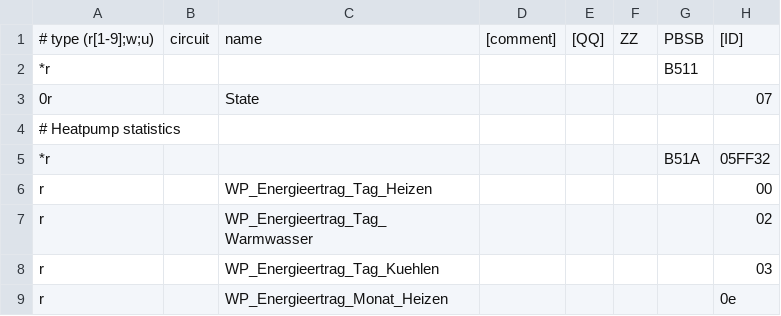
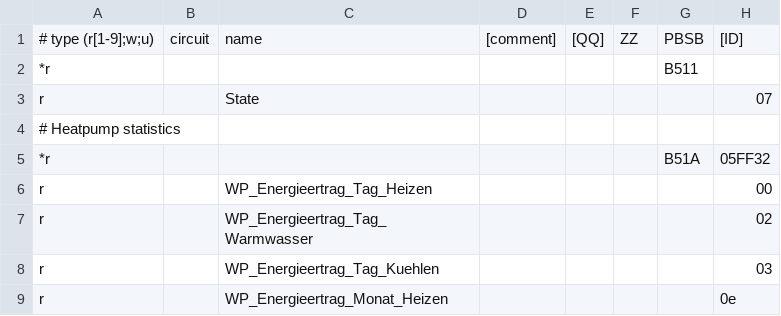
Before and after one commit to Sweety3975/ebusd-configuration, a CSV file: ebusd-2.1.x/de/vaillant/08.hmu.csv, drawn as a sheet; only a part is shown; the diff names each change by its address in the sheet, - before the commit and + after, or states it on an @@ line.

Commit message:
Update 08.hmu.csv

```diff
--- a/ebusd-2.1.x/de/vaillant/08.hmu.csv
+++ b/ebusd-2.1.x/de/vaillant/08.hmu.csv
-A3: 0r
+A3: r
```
○ ○ ○
**Exercise instructions**
Please reproduce all the material exactly. Pictures stay out of the copy.

**Output for this exercise**
Before and after one commit to Sweety3975/ebusd-configuration, a CSV file: ebusd-2.1.x/de/vaillant/08.hmu.csv, drawn as a sheet; only a part is shown; the diff names each change by its address in the sheet, - before the commit and + after, or states it on an @@ line.

Commit message:
Update 08.hmu.csv

```diff
--- a/ebusd-2.1.x/de/vaillant/08.hmu.csv
+++ b/ebusd-2.1.x/de/vaillant/08.hmu.csv
-A3: 0r
+A3: r
```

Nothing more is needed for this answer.